Saved entries
——
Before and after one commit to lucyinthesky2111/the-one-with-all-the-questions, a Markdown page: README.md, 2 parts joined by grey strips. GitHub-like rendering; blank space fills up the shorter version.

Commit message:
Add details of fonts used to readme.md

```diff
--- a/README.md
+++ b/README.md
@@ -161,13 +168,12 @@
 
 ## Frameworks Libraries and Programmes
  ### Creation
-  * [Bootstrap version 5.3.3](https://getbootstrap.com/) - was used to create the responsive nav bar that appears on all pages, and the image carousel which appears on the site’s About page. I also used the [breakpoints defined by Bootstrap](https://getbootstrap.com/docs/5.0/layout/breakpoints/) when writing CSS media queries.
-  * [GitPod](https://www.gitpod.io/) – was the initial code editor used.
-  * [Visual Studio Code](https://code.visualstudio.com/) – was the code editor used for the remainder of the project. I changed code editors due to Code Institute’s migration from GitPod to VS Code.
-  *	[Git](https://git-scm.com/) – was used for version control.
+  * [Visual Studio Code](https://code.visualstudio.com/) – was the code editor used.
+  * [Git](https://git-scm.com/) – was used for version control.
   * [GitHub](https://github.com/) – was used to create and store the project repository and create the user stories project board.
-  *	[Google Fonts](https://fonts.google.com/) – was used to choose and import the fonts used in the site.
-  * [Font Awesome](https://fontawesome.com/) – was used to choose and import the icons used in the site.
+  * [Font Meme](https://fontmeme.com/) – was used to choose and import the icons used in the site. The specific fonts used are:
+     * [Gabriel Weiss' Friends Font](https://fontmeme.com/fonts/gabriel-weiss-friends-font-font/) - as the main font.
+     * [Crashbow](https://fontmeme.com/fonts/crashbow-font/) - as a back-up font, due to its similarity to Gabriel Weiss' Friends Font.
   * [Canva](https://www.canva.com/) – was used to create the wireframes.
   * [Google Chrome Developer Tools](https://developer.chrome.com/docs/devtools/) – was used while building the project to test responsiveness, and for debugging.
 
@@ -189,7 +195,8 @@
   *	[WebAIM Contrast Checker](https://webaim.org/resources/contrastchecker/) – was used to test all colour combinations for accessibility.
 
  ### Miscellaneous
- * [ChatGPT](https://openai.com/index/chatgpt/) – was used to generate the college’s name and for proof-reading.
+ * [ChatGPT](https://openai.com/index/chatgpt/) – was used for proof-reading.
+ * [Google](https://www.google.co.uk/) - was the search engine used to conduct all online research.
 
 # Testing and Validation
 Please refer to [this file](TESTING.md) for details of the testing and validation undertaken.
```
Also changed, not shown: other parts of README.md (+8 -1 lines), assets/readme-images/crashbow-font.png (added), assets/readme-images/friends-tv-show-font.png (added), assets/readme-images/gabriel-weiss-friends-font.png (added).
——
DIRECTIONS FOR THIS TASK: Reproduce all the entries above. Match them exactly.

ANSWER SPACE:
Before and after one commit to lucyinthesky2111/the-one-with-all-the-questions, a Markdown page: README.md, 2 parts joined by grey strips. GitHub-like rendering; blank space fills up the shorter version.

Commit message:
Add details of fonts used to readme.md

```diff
--- a/README.md
+++ b/README.md
@@ -161,13 +168,12 @@
 
 ## Frameworks Libraries and Programmes
  ### Creation
-  * [Bootstrap version 5.3.3](https://getbootstrap.com/) - was used to create the responsive nav bar that appears on all pages, and the image carousel which appears on the site’s About page. I also used the [breakpoints defined by Bootstrap](https://getbootstrap.com/docs/5.0/layout/breakpoints/) when writing CSS media queries.
-  * [GitPod](https://www.gitpod.io/) – was the initial code editor used.
-  * [Visual Studio Code](https://code.visualstudio.com/) – was the code editor used for the remainder of the project. I changed code editors due to Code Institute’s migration from GitPod to VS Code.
-  *	[Git](https://git-scm.com/) – was used for version control.
+  * [Visual Studio Code](https://code.visualstudio.com/) – was the code editor used.
+  * [Git](https://git-scm.com/) – was used for version control.
   * [GitHub](https://github.com/) – was used to create and store the project repository and create the user stories project board.
-  *	[Google Fonts](https://fonts.google.com/) – was used to choose and import the fonts used in the site.
-  * [Font Awesome](https://fontawesome.com/) – was used to choose and import the icons used in the site.
+  * [Font Meme](https://fontmeme.com/) – was used to choose and import the icons used in the site. The specific fonts used are:
+     * [Gabriel Weiss' Friends Font](https://fontmeme.com/fonts/gabriel-weiss-friends-font-font/) - as the main font.
+     * [Crashbow](https://fontmeme.com/fonts/crashbow-font/) - as a back-up font, due to its similarity to Gabriel Weiss' Friends Font.
   * [Canva](https://www.canva.com/) – was used to create the wireframes.
   * [Google Chrome Developer Tools](https://developer.chrome.com/docs/devtools/) – was used while building the project to test responsiveness, and for debugging.
 
@@ -189,7 +195,8 @@
   *	[WebAIM Contrast Checker](https://webaim.org/resources/contrastchecker/) – was used to test all colour combinations for accessibility.
 
  ### Miscellaneous
- * [ChatGPT](https://openai.com/index/chatgpt/) – was used to generate the college’s name and for proof-reading.
+ * [ChatGPT](https://openai.com/index/chatgpt/) – was used for proof-reading.
+ * [Google](https://www.google.co.uk/) - was the search engine used to conduct all online research.
 
 # Testing and Validation
 Please refer to [this file](TESTING.md) for details of the testing and validation undertaken.
```
Also changed, not shown: other parts of README.md (+8 -1 lines), assets/readme-images/crashbow-font.png (added), assets/readme-images/friends-tv-show-font.png (added), assets/readme-images/gabriel-weiss-friends-font.png (added).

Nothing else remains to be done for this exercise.